> _EXERCISE OBJECTIVE_: Reproduce the following data exactly, minus any images.

> _SUPPLIED DATA_:
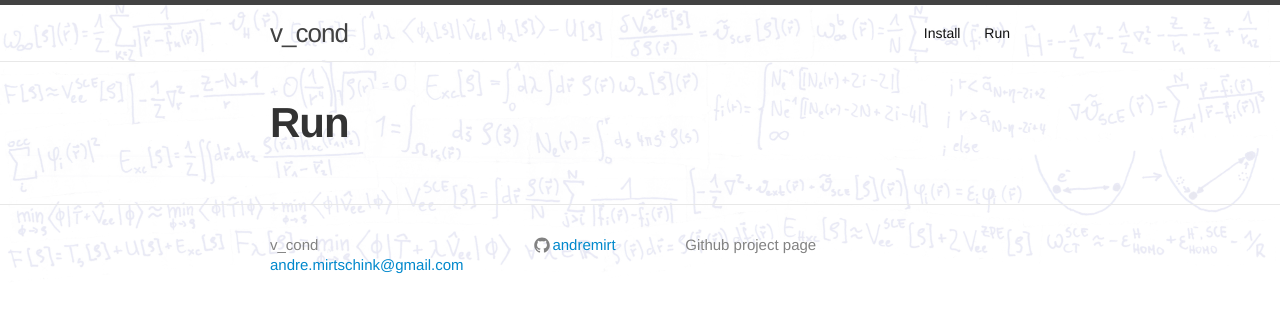
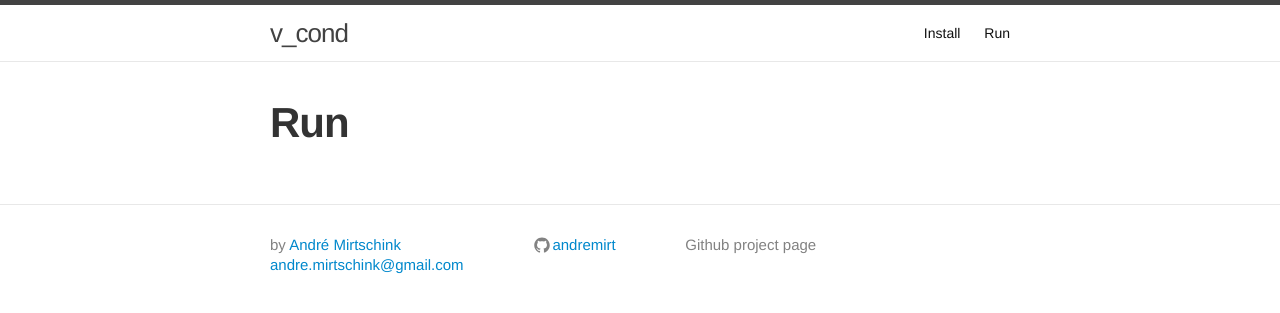
Before and after one commit to andremirt/v_cond, a Jekyll site: the page built from pages/run.md, in a window 1280 px wide. Shown: the top 313 px of the page. Built offline with Jekyll 4.4.1, drawn with Linux system fonts in a browser that asks for light colours.

Commit message:
URL resolution

```diff
--- a/_config.yml
+++ b/_config.yml
@@ -5,7 +5,7 @@
 description: > # this means to ignore newlines until "baseurl:"
   Github project page
 
-baseurl: "/vcond/" # the subpath of your site, e.g. /blog/
+baseurl: "/vcond" # the subpath of your site, e.g. /blog/
 url: "http://andremirt.github.io/v_cond" # the base hostname & protocol for your site
 #twitter_username: jekyllrb
 github_username:  andremirt
--- a/_includes/footer.html
+++ b/_includes/footer.html
@@ -5,7 +5,7 @@
     <div class="footer-col-wrapper">
       <div class="footer-col  footer-col-1">
         <ul class="contact-list">
-          <li>{{ site.title }}</li>
+          <li>{{ site.name }}</li>
           <li><a href="mailto:{{ site.email }}">{{ site.email }}</a></li>
         </ul>
       </div>
--- a/_includes/head.html
+++ b/_includes/head.html
@@ -9,7 +9,7 @@
 <style>
 body {
     padding-top: 60px;
-    background: url(/img/cover.png);
+    background: url(img/cover.png);
   /* Background image is centered vertically and horizontally at all times */
   background-position: center top;
 
@@ -49,6 +49,7 @@
     margin-right: auto;
 }
 </style>
+
   <link rel="stylesheet" href="{{ "/css/main.css" | prepend: site.baseurl }}">
   <link rel="canonical" href="{{ page.url | replace:'index.html','' | prepend: site.baseurl | prepend: site.url }}">
   <link rel="alternate" type="application/rss+xml" title="{{ site.title }}" href="{{ "/feed.xml" | prepend: site.baseurl | prepend: site.url }}" />
--- a/pages/run.md
+++ b/pages/run.md
@@ -1,5 +1,5 @@
 ---
 layout: page
 title: Run
-permalink: /run/
+permalink: run/
 ---
```
Also changed, not shown: pages/install.md (+2 -2 lines), 5 other files.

> _RESULT OF THE TASK_:
Before and after one commit to andremirt/v_cond, a Jekyll site: the page built from pages/run.md, in a window 1280 px wide. Shown: the top 313 px of the page. Built offline with Jekyll 4.4.1, drawn with Linux system fonts in a browser that asks for light colours.

Commit message:
URL resolution

```diff
--- a/_config.yml
+++ b/_config.yml
@@ -5,7 +5,7 @@
 description: > # this means to ignore newlines until "baseurl:"
   Github project page
 
-baseurl: "/vcond/" # the subpath of your site, e.g. /blog/
+baseurl: "/vcond" # the subpath of your site, e.g. /blog/
 url: "http://andremirt.github.io/v_cond" # the base hostname & protocol for your site
 #twitter_username: jekyllrb
 github_username:  andremirt
--- a/_includes/footer.html
+++ b/_includes/footer.html
@@ -5,7 +5,7 @@
     <div class="footer-col-wrapper">
       <div class="footer-col  footer-col-1">
         <ul class="contact-list">
-          <li>{{ site.title }}</li>
+          <li>{{ site.name }}</li>
           <li><a href="mailto:{{ site.email }}">{{ site.email }}</a></li>
         </ul>
       </div>
--- a/_includes/head.html
+++ b/_includes/head.html
@@ -9,7 +9,7 @@
 <style>
 body {
     padding-top: 60px;
-    background: url(/img/cover.png);
+    background: url(img/cover.png);
   /* Background image is centered vertically and horizontally at all times */
   background-position: center top;
 
@@ -49,6 +49,7 @@
     margin-right: auto;
 }
 </style>
+
   <link rel="stylesheet" href="{{ "/css/main.css" | prepend: site.baseurl }}">
   <link rel="canonical" href="{{ page.url | replace:'index.html','' | prepend: site.baseurl | prepend: site.url }}">
   <link rel="alternate" type="application/rss+xml" title="{{ site.title }}" href="{{ "/feed.xml" | prepend: site.baseurl | prepend: site.url }}" />
--- a/pages/run.md
+++ b/pages/run.md
@@ -1,5 +1,5 @@
 ---
 layout: page
 title: Run
-permalink: /run/
+permalink: run/
 ---
```
Also changed, not shown: pages/install.md (+2 -2 lines), 5 other files.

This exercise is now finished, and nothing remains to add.